The Chicano Movement, The Los Angeles School Walkouts Of 1968 Essay
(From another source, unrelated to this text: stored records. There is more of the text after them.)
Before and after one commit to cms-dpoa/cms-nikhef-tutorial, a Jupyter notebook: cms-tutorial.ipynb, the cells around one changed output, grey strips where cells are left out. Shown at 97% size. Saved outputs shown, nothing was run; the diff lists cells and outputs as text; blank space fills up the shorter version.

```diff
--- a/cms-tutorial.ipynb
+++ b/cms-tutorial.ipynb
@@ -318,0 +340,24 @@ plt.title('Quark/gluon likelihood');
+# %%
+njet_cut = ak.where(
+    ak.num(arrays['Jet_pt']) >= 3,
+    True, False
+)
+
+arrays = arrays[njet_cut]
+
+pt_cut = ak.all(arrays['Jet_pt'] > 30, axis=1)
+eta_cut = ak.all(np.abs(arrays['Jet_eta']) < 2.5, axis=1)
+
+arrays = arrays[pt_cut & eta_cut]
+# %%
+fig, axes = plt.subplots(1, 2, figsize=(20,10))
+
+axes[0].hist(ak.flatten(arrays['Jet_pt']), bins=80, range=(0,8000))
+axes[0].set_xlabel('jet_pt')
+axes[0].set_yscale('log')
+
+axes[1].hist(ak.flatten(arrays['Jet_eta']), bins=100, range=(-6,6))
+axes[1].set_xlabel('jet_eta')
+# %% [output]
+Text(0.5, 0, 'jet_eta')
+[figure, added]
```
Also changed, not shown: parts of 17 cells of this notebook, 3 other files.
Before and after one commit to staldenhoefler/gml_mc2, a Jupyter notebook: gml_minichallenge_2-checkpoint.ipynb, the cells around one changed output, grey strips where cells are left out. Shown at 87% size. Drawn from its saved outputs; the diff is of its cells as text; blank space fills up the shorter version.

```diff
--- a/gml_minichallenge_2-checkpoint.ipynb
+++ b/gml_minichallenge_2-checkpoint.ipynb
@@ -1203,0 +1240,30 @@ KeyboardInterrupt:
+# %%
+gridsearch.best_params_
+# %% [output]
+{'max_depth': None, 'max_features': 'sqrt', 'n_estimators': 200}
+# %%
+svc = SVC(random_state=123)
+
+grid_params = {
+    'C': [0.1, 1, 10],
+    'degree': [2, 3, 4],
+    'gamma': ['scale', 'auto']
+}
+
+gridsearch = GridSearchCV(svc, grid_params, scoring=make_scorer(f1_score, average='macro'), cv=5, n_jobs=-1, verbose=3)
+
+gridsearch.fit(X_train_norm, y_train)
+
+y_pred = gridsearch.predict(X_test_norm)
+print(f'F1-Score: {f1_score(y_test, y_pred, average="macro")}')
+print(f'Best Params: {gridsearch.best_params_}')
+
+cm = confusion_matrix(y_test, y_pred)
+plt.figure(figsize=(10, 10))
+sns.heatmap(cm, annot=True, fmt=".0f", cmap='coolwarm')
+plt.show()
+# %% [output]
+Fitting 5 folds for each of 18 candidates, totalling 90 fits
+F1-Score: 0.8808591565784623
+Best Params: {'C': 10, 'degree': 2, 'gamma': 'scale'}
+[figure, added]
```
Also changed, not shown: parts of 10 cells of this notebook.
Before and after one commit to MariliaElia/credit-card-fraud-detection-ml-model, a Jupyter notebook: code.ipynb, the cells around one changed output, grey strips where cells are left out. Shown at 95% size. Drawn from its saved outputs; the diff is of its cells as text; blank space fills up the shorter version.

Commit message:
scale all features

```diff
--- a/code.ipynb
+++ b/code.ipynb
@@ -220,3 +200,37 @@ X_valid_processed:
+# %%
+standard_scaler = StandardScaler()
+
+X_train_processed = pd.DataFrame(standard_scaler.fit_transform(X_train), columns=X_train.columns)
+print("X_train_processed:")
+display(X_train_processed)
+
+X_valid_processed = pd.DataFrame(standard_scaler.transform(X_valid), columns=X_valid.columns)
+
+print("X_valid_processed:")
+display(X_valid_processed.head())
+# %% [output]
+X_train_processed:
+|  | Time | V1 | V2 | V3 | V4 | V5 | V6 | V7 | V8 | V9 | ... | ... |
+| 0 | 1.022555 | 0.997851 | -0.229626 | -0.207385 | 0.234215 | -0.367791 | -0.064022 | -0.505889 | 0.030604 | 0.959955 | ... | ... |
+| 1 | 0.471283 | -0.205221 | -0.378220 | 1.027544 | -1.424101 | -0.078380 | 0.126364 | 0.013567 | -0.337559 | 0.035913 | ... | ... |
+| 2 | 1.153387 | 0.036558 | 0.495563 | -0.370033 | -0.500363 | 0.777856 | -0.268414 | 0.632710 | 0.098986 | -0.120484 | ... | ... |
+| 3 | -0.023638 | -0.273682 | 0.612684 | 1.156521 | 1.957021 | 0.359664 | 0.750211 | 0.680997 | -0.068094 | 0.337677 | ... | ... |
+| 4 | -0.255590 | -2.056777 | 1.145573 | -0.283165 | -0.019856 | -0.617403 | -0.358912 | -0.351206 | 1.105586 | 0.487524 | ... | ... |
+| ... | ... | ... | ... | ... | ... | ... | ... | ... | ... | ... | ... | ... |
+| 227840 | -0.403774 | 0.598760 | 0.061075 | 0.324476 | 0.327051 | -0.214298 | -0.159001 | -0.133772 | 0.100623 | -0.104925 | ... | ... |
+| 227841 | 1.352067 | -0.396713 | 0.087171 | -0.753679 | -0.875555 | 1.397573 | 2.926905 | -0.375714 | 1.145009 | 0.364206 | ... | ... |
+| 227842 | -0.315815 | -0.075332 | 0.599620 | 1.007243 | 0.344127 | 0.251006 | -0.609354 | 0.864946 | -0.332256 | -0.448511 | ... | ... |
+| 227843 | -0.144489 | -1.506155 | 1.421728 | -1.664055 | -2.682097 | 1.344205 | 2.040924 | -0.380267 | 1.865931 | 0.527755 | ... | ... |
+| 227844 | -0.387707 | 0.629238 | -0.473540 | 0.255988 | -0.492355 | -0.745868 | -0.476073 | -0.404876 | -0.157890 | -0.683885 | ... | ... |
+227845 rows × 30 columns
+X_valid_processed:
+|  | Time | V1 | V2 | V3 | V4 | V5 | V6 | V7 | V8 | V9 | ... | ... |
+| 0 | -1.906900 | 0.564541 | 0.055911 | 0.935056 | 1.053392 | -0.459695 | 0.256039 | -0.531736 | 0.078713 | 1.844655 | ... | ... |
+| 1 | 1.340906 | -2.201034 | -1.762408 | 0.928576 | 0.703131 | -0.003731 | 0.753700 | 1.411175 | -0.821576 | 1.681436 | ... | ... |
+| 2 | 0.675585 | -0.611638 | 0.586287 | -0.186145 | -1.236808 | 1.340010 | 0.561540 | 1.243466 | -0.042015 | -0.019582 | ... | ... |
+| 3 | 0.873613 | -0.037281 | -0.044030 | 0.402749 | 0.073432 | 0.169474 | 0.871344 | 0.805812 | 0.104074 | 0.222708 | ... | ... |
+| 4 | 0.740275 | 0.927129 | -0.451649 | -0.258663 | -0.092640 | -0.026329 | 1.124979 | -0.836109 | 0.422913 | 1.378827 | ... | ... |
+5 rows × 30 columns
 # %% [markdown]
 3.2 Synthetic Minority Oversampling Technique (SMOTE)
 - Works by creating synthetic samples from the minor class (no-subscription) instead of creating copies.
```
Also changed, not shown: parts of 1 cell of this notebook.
The Chicano Movement, The Los Angeles School Walkouts Of 1968 Essay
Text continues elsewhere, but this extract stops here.